Financial services investors face a long summer of hunting for clues about the strength and direction of the economy after last week's interest rate hike by the Federal Reserve.
Data released last week indicated economic strength that, if maintained, would probably lead the central bank to raise rates again at its next monetary policy session eight weeks from today, on Aug 24.
Notably, last Friday the U.S. Labor Department reported that 268,000 new jobs were created in June. That was significantly more than expected, but at the same time the unemployment rate, which is calculated separately, edged upward to 4.3%, from 4.2% in May.
Data on the nonmanufacturing parts of the economy are due today, and on Thursday the latest figures for consumer credit will be released. Many observers think credit rebounded in May after a short-lived slowdown in April.
That would not be surprising, given that consumer confidence recently hit a 30-year high while the personal savings rate in May dropped to a record low of minus-1.2%.
"It will not be easy to persuade such confident people to trim their spending," said Ian Shepherdson of High Frequency Economics in Valhalla, N.Y. Consumer spending is the principal force behind the surge in economic growth that the Fed fears could set off inflation.
As Mr. Shepherdson sees it, Fed officials have raised rates a notch and are waiting to see what happens, "eyeball to eyeball with the nation's voracious consumers. We hope consumers blink first."

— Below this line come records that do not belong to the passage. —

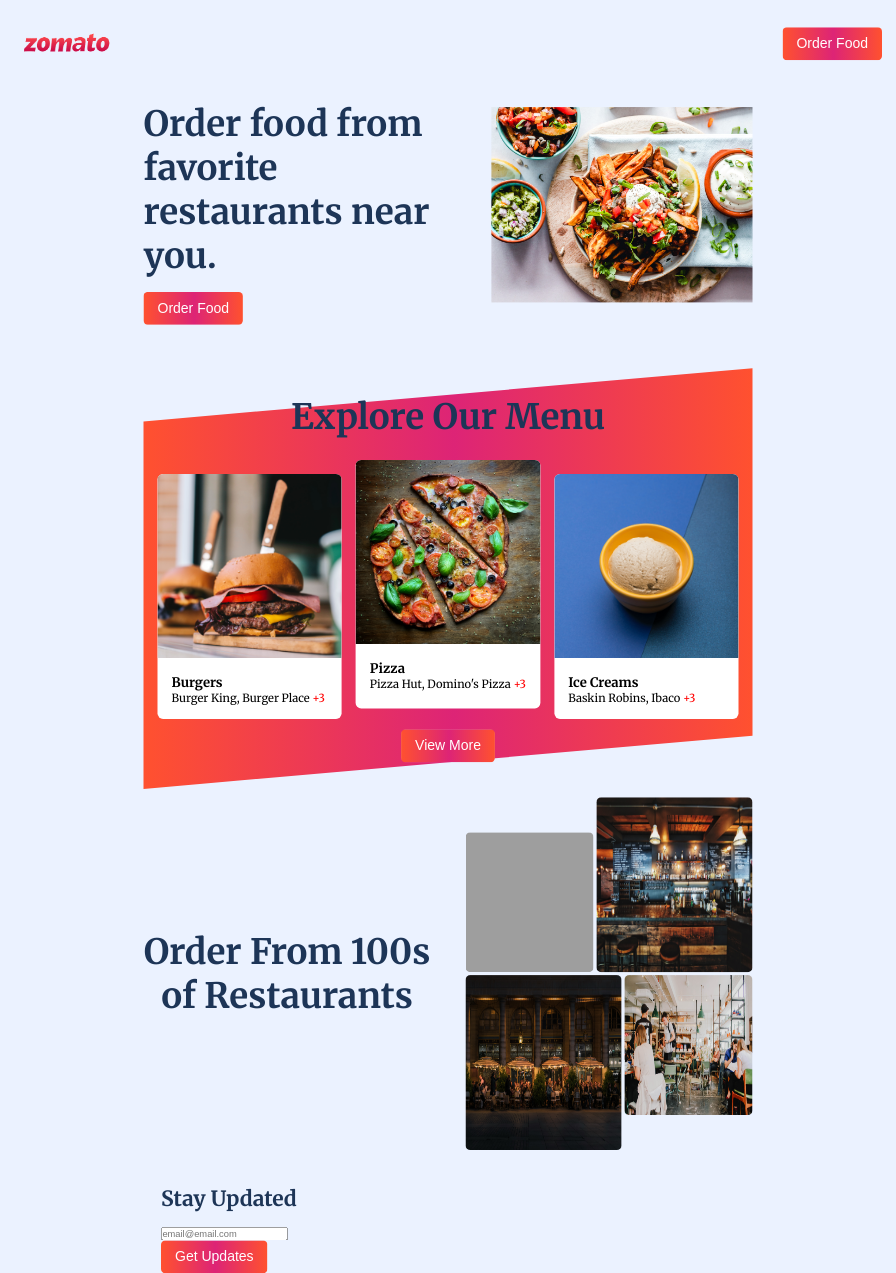
Repository: srush-shah/LandingPage-Project-ShapeAI
Page: index.html
These files come from the project's save history. The page is drawn as it stood at one moment and after a run of saves; the edit follows.
The browser window is 1280 px wide. The pictures show the part of the page from y = 0 to 1920 px (the page is 1819 px tall before and 4726 px after), at 70% of full size.
Pictures or frames that could not be fetched are drawn as grey boxes.

Above is the page before, as saved 2021-09-21 18:18:01.

After the next 2 saves:
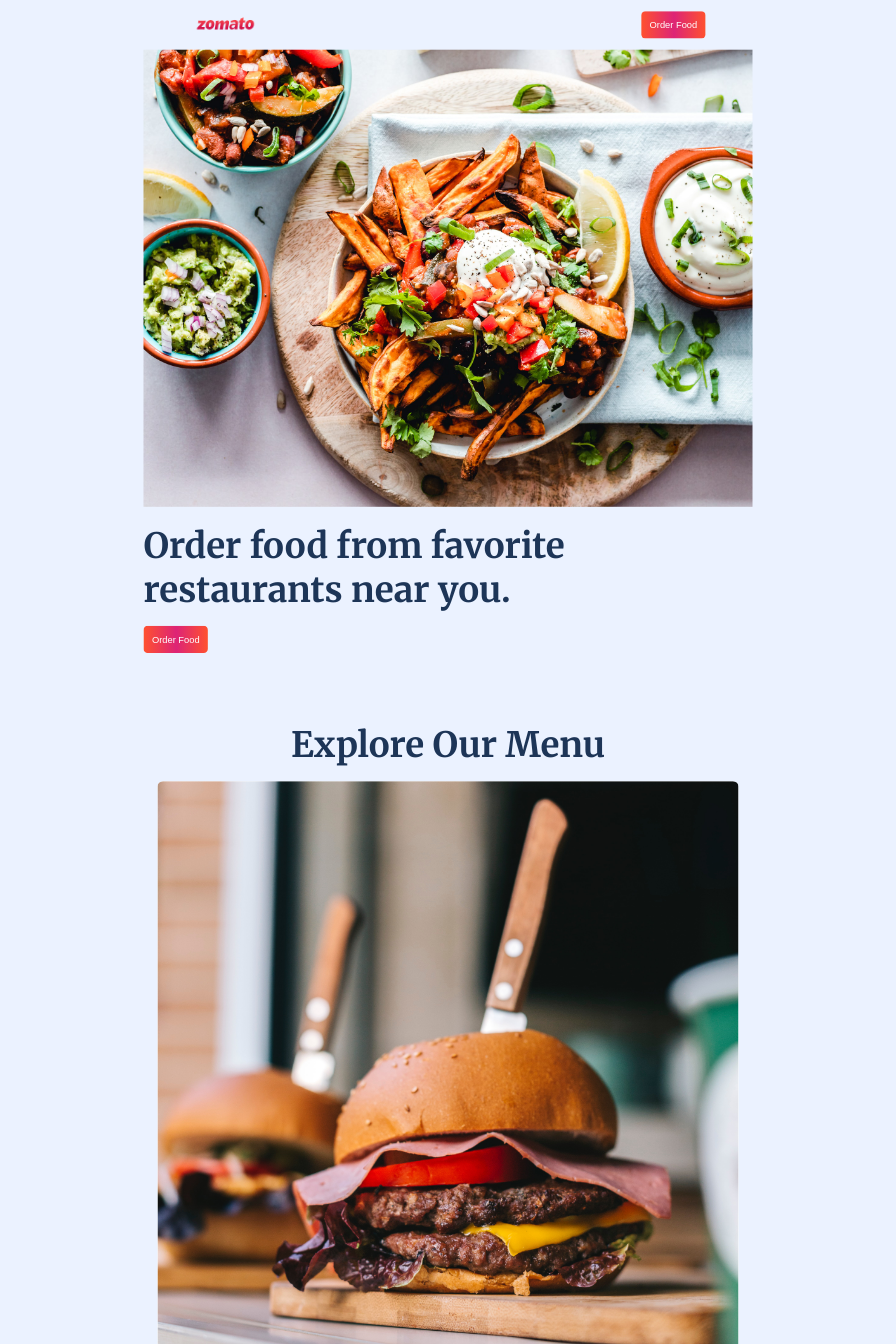
The 2 saves are shown as one change because they came seconds apart.
The last was saved 85 s later.
--- a/style.css
+++ b/style.css
@@ -157,6 +157,8 @@
   margin: 20px 0;
 }
 
+.subscribe
+
 @media (min-width: 768px) {
   .navbar {
     justify-content: space-between;

After the save that followed:
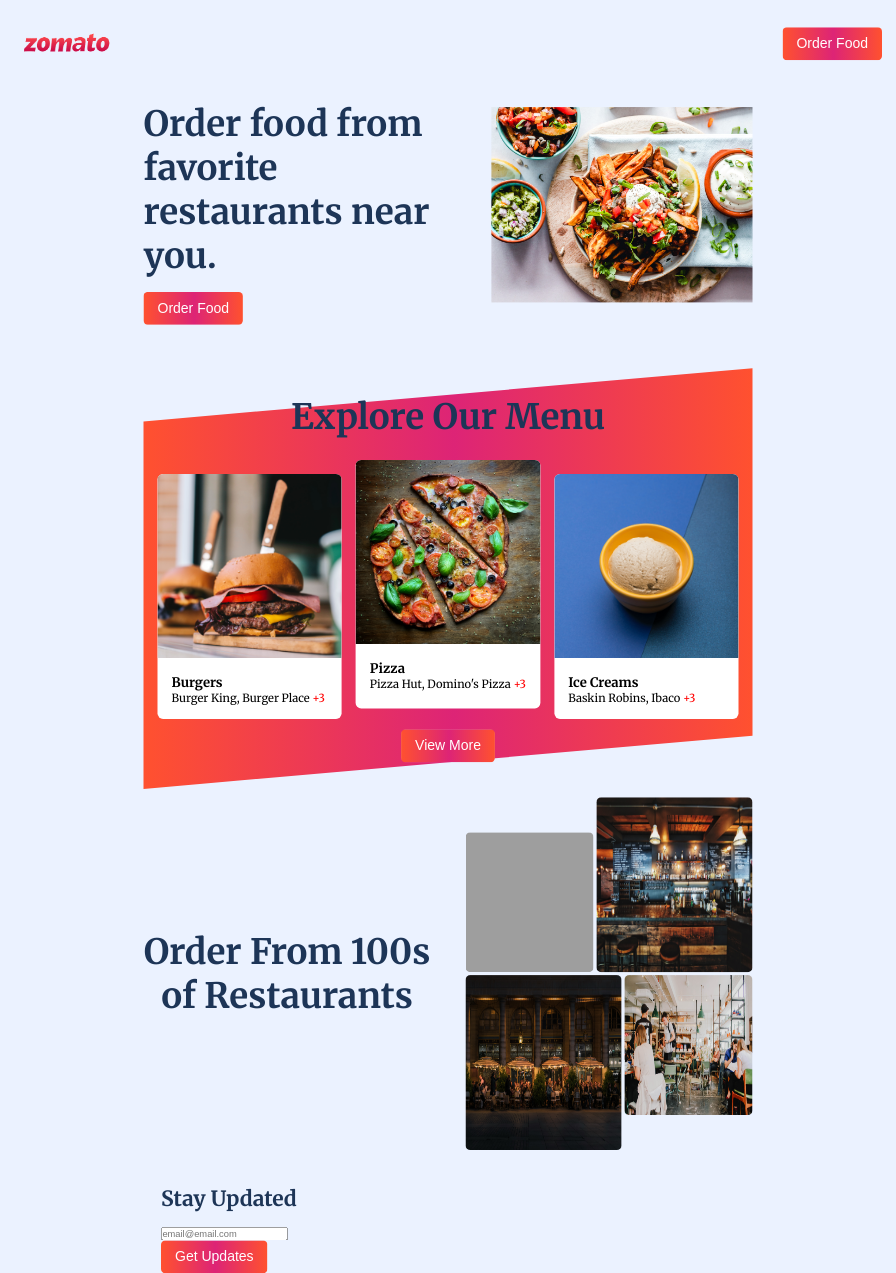
Saved 4 s later.
--- a/style.css
+++ b/style.css
@@ -157,7 +157,9 @@
   margin: 20px 0;
 }
 
-.subscribe
+.subscribe-flex {
+
+}
 
 @media (min-width: 768px) {
   .navbar {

Interest rates and the state of the stock market principally determine the level of consumer confidence, the economist said. In fact, the stock market may have become paramount, "which makes the Fed's task all the more difficult."
With the market assuming such an unprecedented role, the Fed has no real way of knowing what combination of interest rates and stock prices would produce the desired slowing of consumer spending, he said.
Many economists think the Fed is heading toward further rate hikes, despite the central bank's statement that it is no longer leaning toward a tighter policy and has returned to a neutral monetary posture.
"Remember that in 1994 the Fed raised rates five times, including at three successive meetings," Mr. Shepherdson said, "and dropped the tightening bias after each one."
Some observers think the economy's powerful forward momentum may even accelerate through the summer.
"The economy could gain considerable momentum from the personal savings rate falling to 1.5% in the third quarter," said David A. Levy, forecasting director at the Levy Economics Institute of Bard College in Annandale-on- Hudson, N.Y.
If so, "the central bank would be under pressure to aggressively raise rates until either the economy slowed or the stock market fell sharply," he said. "Merely the perception that the Fed was ready to execute multiple rate hikes might severely damage stock prices."
And Mr. Levy asserted that "the stock market is no longer a subplot in this economy. It is the central story.
"The enormous amount of wealth created by the market in just four years has increased personal consumption, home building, nonresidential construction, equipment investment, and employment," he said. "These wealth effects are stronger and more widespread than they appeared just a few months ago."
On the other hand, inflationary pressure, the usual stimulus for higher rates, is hard to find. It was not a major factor in the latest jobs report.
"Wage pressure remains tame," said Stan Shipley, a senior economist at Merrill Lynch & Co. "Hourly wages rose 0.4% for June and were up 3.7% from a year ago, exactly in line with the performance of the past four years."
"Productivity growth has accelerated during the past year," he said, "so unit labor costs, the raw ingredient of inflation, have actually decelerated. At the same time, the capacity utilization rate is only 79.7%.
"It is hard to see where inflation is supposed to come from under those circumstances."